DATASET ENTRIES
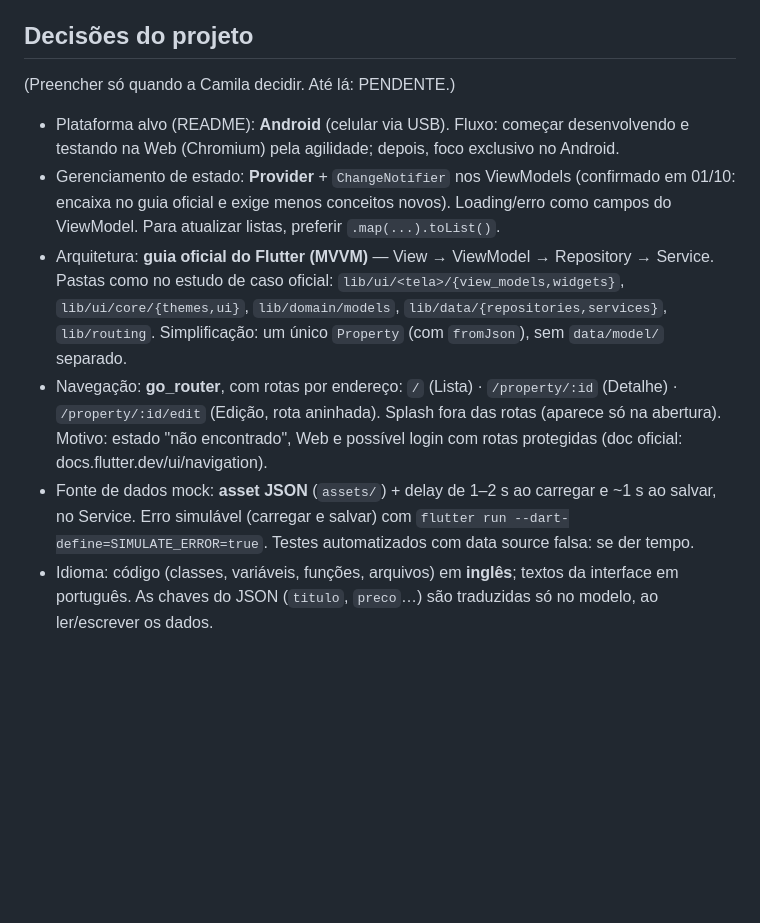
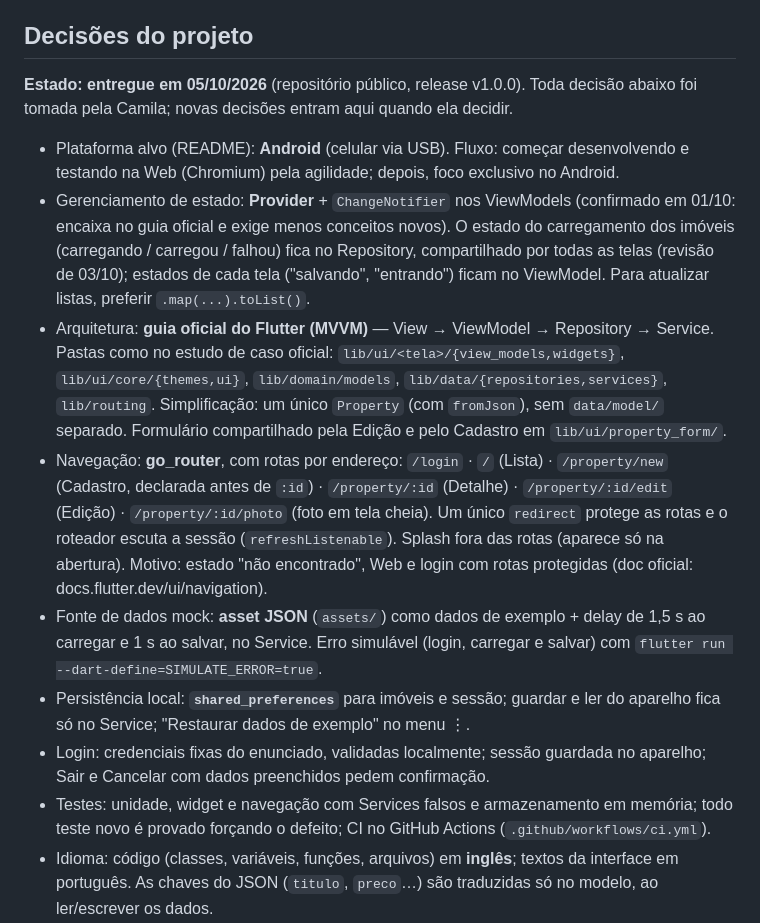
Before and after one commit to itsmecamila/imobi_brasil_app, a Markdown page: CLAUDE.md, the part around the change. GitHub-like rendering; blank space fills up the shorter version.

Commit message:
docs(harness): atualizar as decisões do projeto no CLAUDE.md para o estado entregue

```diff
--- a/CLAUDE.md
+++ b/CLAUDE.md
@@ -54,12 +54,15 @@ Camila: dev com experiência em React Native (e um pouco de Zustand); primeira v
 - Comentários só para explicar o **porquê** (decisões, unidades, pegadinhas) e `///` em APIs públicas quando acrescentam algo; nada que repita o que o código já diz (Clean Code; Effective Dart). Comentários de estudo ficam fora do código entregue.
 
 ## Decisões do projeto
-(Preencher só quando a Camila decidir. Até lá: PENDENTE.)
+**Estado: entregue em 05/10/2026** (repositório público, release v1.0.0). Toda decisão abaixo foi tomada pela Camila; novas decisões entram aqui quando ela decidir.
 - Plataforma alvo (README): **Android** (celular via USB). Fluxo: começar desenvolvendo e testando na Web (Chromium) pela agilidade; depois, foco exclusivo no Android.
-- Gerenciamento de estado: **Provider** + `ChangeNotifier` nos ViewModels (confirmado em 01/10: encaixa no guia oficial e exige menos conceitos novos). Loading/erro como campos do ViewModel. Para atualizar listas, preferir `.map(...).toList()`.
-- Arquitetura: **guia oficial do Flutter (MVVM)** — View → ViewModel → Repository → Service. Pastas como no estudo de caso oficial: `lib/ui/<tela>/{view_models,widgets}`, `lib/ui/core/{themes,ui}`, `lib/domain/models`, `lib/data/{repositories,services}`, `lib/routing`. Simplificação: um único `Property` (com `fromJson`), sem `data/model/` separado.
-- Navegação: **go_router**, com rotas por endereço: `/` (Lista) · `/property/:id` (Detalhe) · `/property/:id/edit` (Edição, rota aninhada). Splash fora das rotas (aparece só na abertura). Motivo: estado "não encontrado", Web e possível login com rotas protegidas (doc oficial: docs.flutter.dev/ui/navigation).
-- Fonte de dados mock: **asset JSON** (`assets/`) + delay de 1–2 s ao carregar e ~1 s ao salvar, no Service. Erro simulável (carregar e salvar) com `flutter run --dart-define=SIMULATE_ERROR=true`. Testes automatizados com data source falsa: se der tempo.
+- Gerenciamento de estado: **Provider** + `ChangeNotifier` nos ViewModels (confirmado em 01/10: encaixa no guia oficial e exige menos conceitos novos). O estado do carregamento dos imóveis (carregando / carregou / falhou) fica no Repository, compartilhado por todas as telas (revisão de 03/10); estados de cada tela ("salvando", "entrando") ficam no ViewModel. Para atualizar listas, preferir `.map(...).toList()`.
+- Arquitetura: **guia oficial do Flutter (MVVM)** — View → ViewModel → Repository → Service. Pastas como no estudo de caso oficial: `lib/ui/<tela>/{view_models,widgets}`, `lib/ui/core/{themes,ui}`, `lib/domain/models`, `lib/data/{repositories,services}`, `lib/routing`. Simplificação: um único `Property` (com `fromJson`), sem `data/model/` separado. Formulário compartilhado pela Edição e pelo Cadastro em `lib/ui/property_form/`.
+- Navegação: **go_router**, com rotas por endereço: `/login` · `/` (Lista) · `/property/new` (Cadastro, declarada antes de `:id`) · `/property/:id` (Detalhe) · `/property/:id/edit` (Edição) · `/property/:id/photo` (foto em tela cheia). Um único `redirect` protege as rotas e o roteador escuta a sessão (`refreshListenable`). Splash fora das rotas (aparece só na abertura). Motivo: estado "não encontrado", Web e login com rotas protegidas (doc oficial: docs.flutter.dev/ui/navigation).
+- Fonte de dados mock: **asset JSON** (`assets/`) como dados de exemplo + delay de 1,5 s ao carregar e 1 s ao salvar, no Service. Erro simulável (login, carregar e salvar) com `flutter run --dart-define=SIMULATE_ERROR=true`.
+- Persistência local: **`shared_preferences`** para imóveis e sessão; guardar e ler do aparelho fica só no Service; "Restaurar dados de exemplo" no menu ⋮.
+- Login: credenciais fixas do enunciado, validadas localmente; sessão guardada no aparelho; Sair e Cancelar com dados preenchidos pedem confirmação.
+- Testes: unidade, widget e navegação com Services falsos e armazenamento em memória; todo teste novo é provado forçando o defeito; CI no GitHub Actions (`.github/workflows/ci.yml`).
 - Idioma: código (classes, variáveis, funções, arquivos) em **inglês**; textos da interface em português. As chaves do JSON (`titulo`, `preco`…) são traduzidas só no modelo, ao ler/escrever os dados.
 - Projeto: `imobi_app` (org `com.itsmecamila`), plataformas `android` e `web`.
 - Comandos:
```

WHAT YOU ARE ASKED TO DO
For the listing above, state how many lines contain the word "dados", with no other words.

ANSWER TO THIS EXERCISE
5